These three things are amazing beyond words:
1) Mitt Romney has a lurker Twitter handle.
2) The handle name is “Pierre Delecto.”
3) “C’est Moi” is how Romney confirmed to a reporter that he was Delecto and Delecto was him.
Truly epic stuff. But before we just laugh off the whole thing, let’s dive a little deeper into Romney’s decision to start (and maintain) this account. Because there’s a kernel of something important here.
Start here, with how Romney himself described his decision to create the account in an interview with The Atlantic’s McKay Coppins:
“He explained that he uses a secret Twitter account — ‘What do they call me, a lurker?’ — to keep tabs on the political conversation. ‘I won’t give you the name of it,’ he said, but ‘I’m following 668 people.'”
Thanks to excellent sleuthing by Slate’s Ashley Feinberg, we learned of “Pierre Delecto” — and the fact that Romney wasn’t strictly a lurker since, by definition, a lurker doesn’t comment on things, only watches.
By Feinberg’s count, Pierre only ever tweeted 10 times (Romney — or someone — made the account private once its existence was revealed.) Which isn’t a lot. (Good analysis!) But the nature of these tweets — or, mostly, replies — are interesting.
For the most part, they represent an attempt by Romney through Pierre Delecto to make the case that he remains one of the few principled Republicans left in Washington.
In one response to criticism of Romney from liberal commentator Soledad O’Brien, Pierre noted that Romney (AKA him) was the “only Republican to hit” Trump on the Mueller Report and defended his “moral compass.” In another, Delecto defended Romney from a Twitter onslaught by Washington Post blogger and Trump critic Jennifer Rubin.
The most important of Delecto’s 10 tweets was a response to Fox News commentator Brit Hume that questioned Romney’s loyalty to party. “Loyal to principle trumps loyalty to party or person, right Brit?” asked Delecto/Romney.
On one level, “Pierre Delecto” is totally explainable by human nature. Romney knows that he looks defensive and thin-skinned if he uses his official Senate account to push back on his critics. To avoid that, he creates an alter ego that allows him to do just that. (NBA superstar Kevin Durant did the same thing, and of course don’t forget President Donald Trump’s pre-White House, telephone alter ego John Barron.)
But there’s bit more here, too. Think about this: The 2012 Republican presidential nominee — and a sitting US senator! — felt the need to defend his commitment to his party from behind the veneer of a fake person’s account on Twitter.
While Pierre is right that Romney has been more willing than most Republican elected officials to publicly criticize Trump, it’s also true that Romney hasn’t a) been all that critical of Trump or b) done anything to put his discomfort with Trump into action.
Instead, he’s used a fake Twitter person to defend himself and his image.
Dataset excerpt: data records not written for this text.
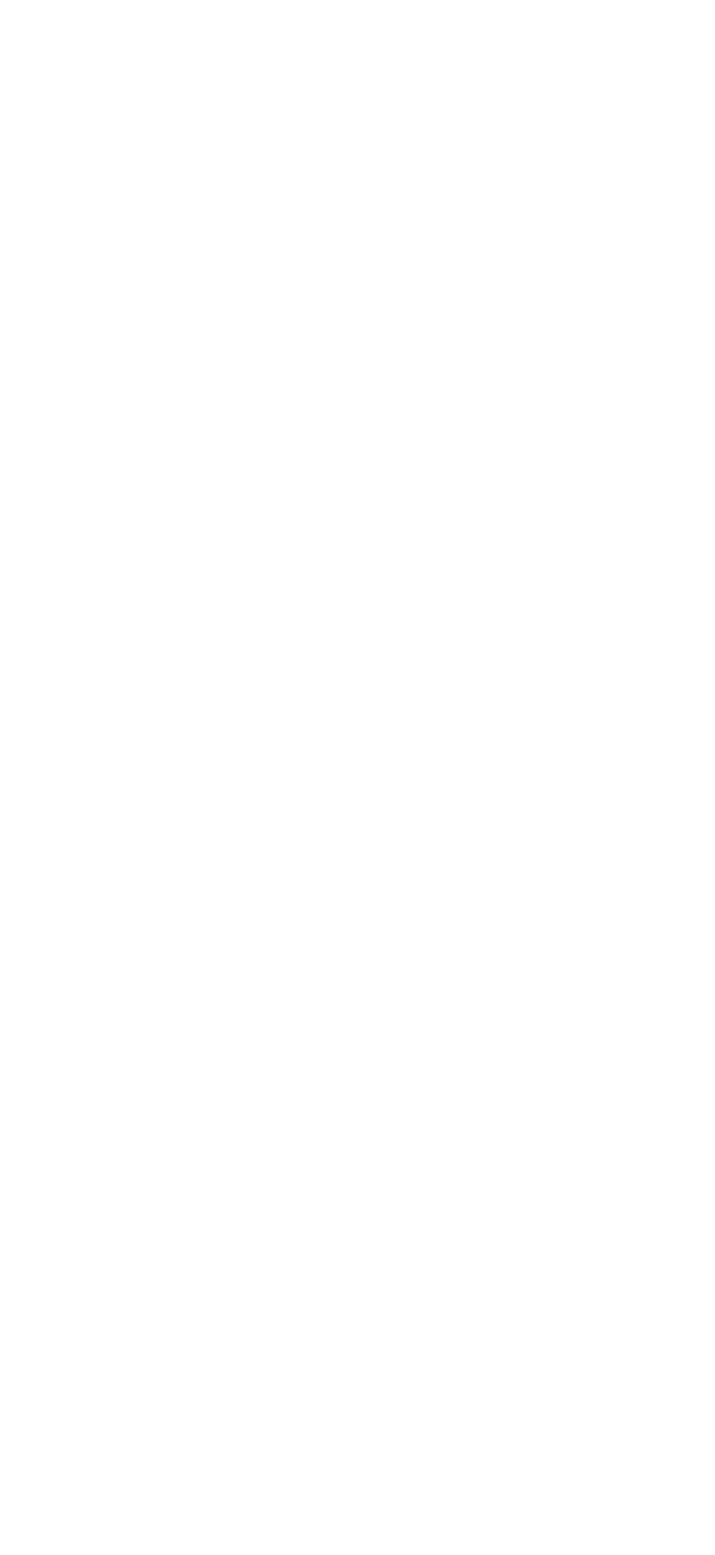
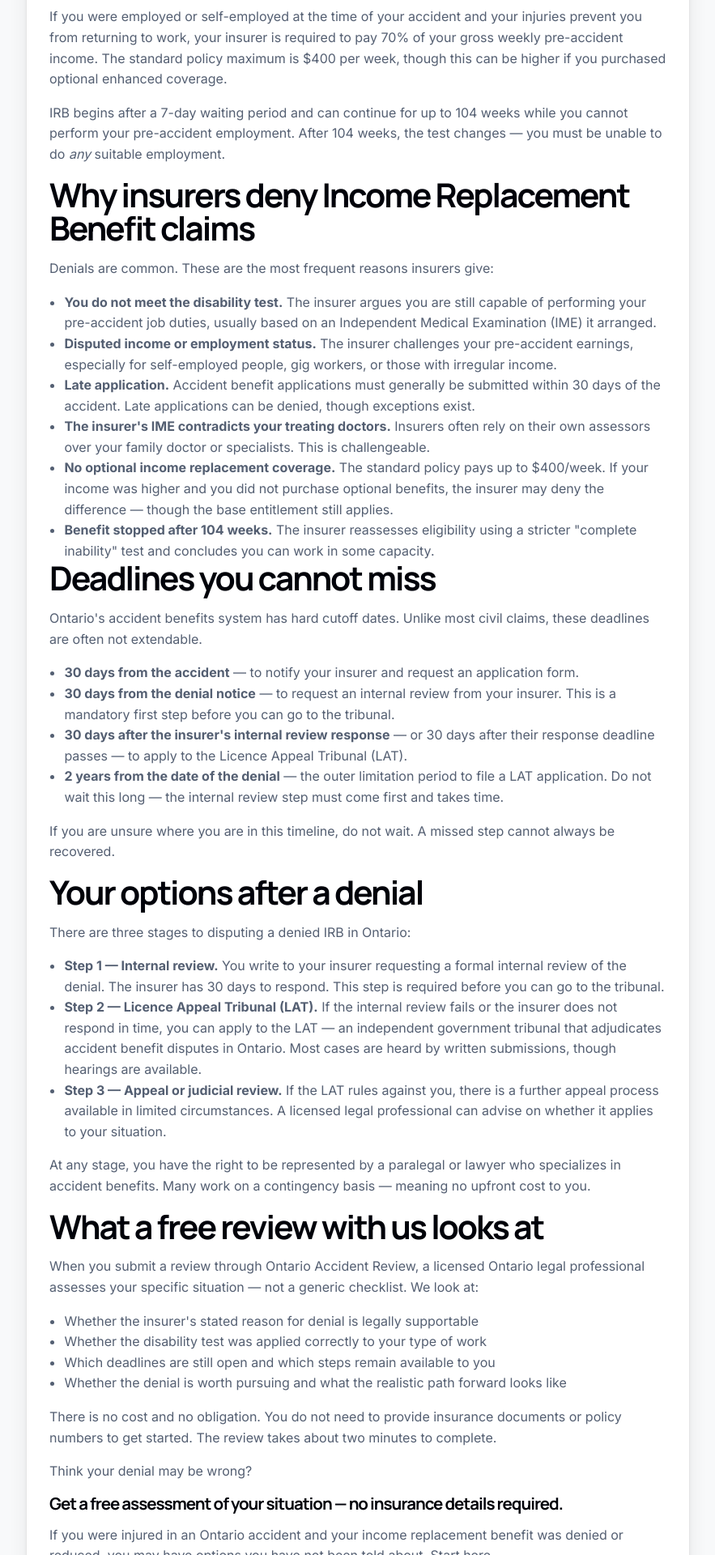
Before and after one commit to jyoung905/OARreal, a Next.js app: page /income-replacement-denied in a window 1280 px wide. Before the commit this address had no page. Shown: the part 760-2680 px from the top of the page at 81% size, without its empty margins (28-911 px from the left). Before the commit the page ends 800 px from the top, so only its background shows below. Built offline with nearby package versions, Linux system fonts and the light colour scheme.

Commit message:
Create page.js

```diff
--- /dev/null
+++ b/app/income-replacement-denied/page.js
@@ -0,0 +1,175 @@
+import { SiteHeader } from '@/components/SiteHeader';
+import { SiteFooter } from '@/components/SiteFooter';
+import { IntakeModal } from '@/components/IntakeModal';
+import Link from 'next/link';
+
+export const metadata = {
+  title: 'Income Replacement Benefit Denied in Ontario | Know Your Options',
+  description:
+    'If your auto insurer denied your Income Replacement Benefit after an Ontario accident, you have the right to dispute it. Learn deadlines, dispute steps, and how to get a free professional review.',
+};
+
+export default function DeniedIRBPage() {
+  return (
+    <>
+      <SiteHeader />
+      <main>
+        <div className="container">
+          <div className="page-shell">
+
+            <div className="page-head">
+              <p className="eyebrow">Accident Benefits — Income Replacement</p>
+              <h1>Your Income Replacement Benefit was denied. Here is what to do.</h1>
+              <p className="page-copy">
+                If your auto insurer has denied, reduced, or stopped your Income Replacement Benefit (IRB)
+                after an Ontario accident, you have legal rights — including the right to dispute the decision.
+                The process has strict deadlines. Missing them can permanently end your ability to claim.
+              </p>
+            </div>
+
+            <div className="page-body">
+
+              <h2>What is the Income Replacement Benefit?</h2>
+              <p>
+                The Income Replacement Benefit is a no-fault accident benefit provided under Ontario's
+                Statutory Accident Benefits Schedule (SABS). It is paid by your <em>own</em> auto insurer —
+                not the other driver's — regardless of who caused the accident.
+              </p>
+              <p>
+                If you were employed or self-employed at the time of your accident and your injuries prevent
+                you from returning to work, your insurer is required to pay 70% of your gross weekly
+                pre-accident income. The standard policy maximum is $400 per week, though this can be higher
+                if you purchased optional enhanced coverage.
+              </p>
+              <p>
+                IRB begins after a 7-day waiting period and can continue for up to 104 weeks while you
+                cannot perform your pre-accident employment. After 104 weeks, the test changes — you must
+                be unable to do <em>any</em> suitable employment.
+              </p>
+
+              <h2>Why insurers deny Income Replacement Benefit claims</h2>
+              <p>Denials are common. These are the most frequent reasons insurers give:</p>
+              <ul>
+                <li>
+                  <strong>You do not meet the disability test.</strong> The insurer argues you are still
+                  capable of performing your pre-accident job duties, usually based on an Independent
+                  Medical Examination (IME) it arranged.
+                </li>
+                <li>
+                  <strong>Disputed income or employment status.</strong> The insurer challenges your
+                  pre-accident earnings, especially for self-employed people, gig workers, or those with
+                  irregular income.
+                </li>
+                <li>
+                  <strong>Late application.</strong> Accident benefit applications must generally be
+                  submitted within 30 days of the accident. Late applications can be denied, though
+                  exceptions exist.
+                </li>
+                <li>
+                  <strong>The insurer's IME contradicts your treating doctors.</strong> Insurers often
+                  rely on their own assessors over your family doctor or specialists. This is
+                  challengeable.
+                </li>
+                <li>
+                  <strong>No optional income replacement coverage.</strong> The standard policy pays up
+                  to $400/week. If your income was higher and you did not purchase optional benefits,
+                  the insurer may deny the difference — though the base entitlement still applies.
+                </li>
+                <li>
+                  <strong>Benefit stopped after 104 weeks.</strong> The insurer reassesses eligibility
+                  using a stricter "complete inability" test and concludes you can work in some capacity.
+                </li>
+              </ul>
+
+              <h2>Deadlines you cannot miss</h2>
+              <p>
+                Ontario's accident benefits system has hard cutoff dates. Unlike most civil claims, these
+                deadlines are often not extendable.
+              </p>
+              <ul>
+                <li>
+                  <strong>30 days from the accident</strong> — to notify your insurer and request an
+                  application form.
+                </li>
+                <li>
+                  <strong>30 days from the denial notice</strong> — to request an internal review from
+                  your insurer. This is a mandatory first step before you can go to the tribunal.
+                </li>
+                <li>
+                  <strong>30 days after the insurer's internal review response</strong> — or 30 days
+                  after their response deadline passes — to apply to the Licence Appeal Tribunal (LAT).
+                </li>
+                <li>
+                  <strong>2 years from the date of the denial</strong> — the outer limitation period
+                  to file a LAT application. Do not wait this long — the internal review step must come
+                  first and takes time.
+                </li>
+              </ul>
+              <p>
+                If you are unsure where you are in this timeline, do not wait. A missed step cannot
+                always be recovered.
+              </p>
+
+              <h2>Your options after a denial</h2>
+              <p>There are three stages to disputing a denied IRB in Ontario:</p>
+              <ul>
+                <li>
+                  <strong>Step 1 — Internal review.</strong> You write to your insurer requesting a
+                  formal internal review of the denial. The insurer has 30 days to respond. This step
+                  is required before you can go to the tribunal.
+                </li>
+                <li>
+                  <strong>Step 2 — Licence Appeal Tribunal (LAT).</strong> If the internal review
+                  fails or the insurer does not respond in time, you can apply to the LAT — an
+                  independent government tribunal that adjudicates accident benefit disputes in Ontario.
+                  Most cases are heard by written submissions, though hearings are available.
+                </li>
+                <li>
+                  <strong>Step 3 — Appeal or judicial review.</strong> If the LAT rules against you,
+                  there is a further appeal process available in limited circumstances. A licensed
+                  legal professional can advise on whether it applies to your situation.
+                </li>
+              </ul>
+              <p>
+                At any stage, you have the right to be represented by a paralegal or lawyer who
+                specializes in accident benefits. Many work on a contingency basis — meaning no upfront
+                cost to you.
+              </p>
+
+              <h2>What a free review with us looks at</h2>
+              <p>
+                When you submit a review through Ontario Accident Review, a licensed Ontario legal
+                professional assesses your specific situation — not a generic checklist. We look at:
+              </p>
+              <ul>
+                <li>Whether the insurer's stated reason for denial is legally supportable</li>
+                <li>Whether the disability test was applied correctly to your type of work</li>
+                <li>Which deadlines are still open and which steps remain available to you</li>
+                <li>Whether the denial is worth pursuing and what the realistic path forward looks like</li>
+              </ul>
+              <p>
+                There is no cost and no obligation. You do not need to provide insurance documents or
+                policy numbers to get started. The review takes about two minutes to complete.
+              </p>
+
+              <div className="page-cta-block">
+                <p className="page-cta-label">Think your denial may be wrong?</p>
+                <h3>Get a free assessment of your situation — no insurance details required.</h3>
+                <p>
+                  If you were injured in an Ontario accident and your income replacement benefit was
+                  denied or reduced, you may have options you have not been told about. Start here.
+                </p>
+                <Link href="/#how-it-works" className="btn-primary">
+                  Start your free review
+                </Link>
+              </div>
+
+            </div>
+          </div>
+        </div>
+      </main>
+      <SiteFooter />
+      <IntakeModal />
+    </>
+  );
+}
```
Which works nicely as a metaphor for how elected Republican officials, more broadly, are dealing with Trump: light criticism (at most) in public and open anger, frustration and near-rebellion behind the scenes or covered by the anonymity of quotes without their names attached.
Which, last time I checked, doesn’t have any actual impact on either President Donald Trump or the fate of the party he continues to lead with reckless abandon.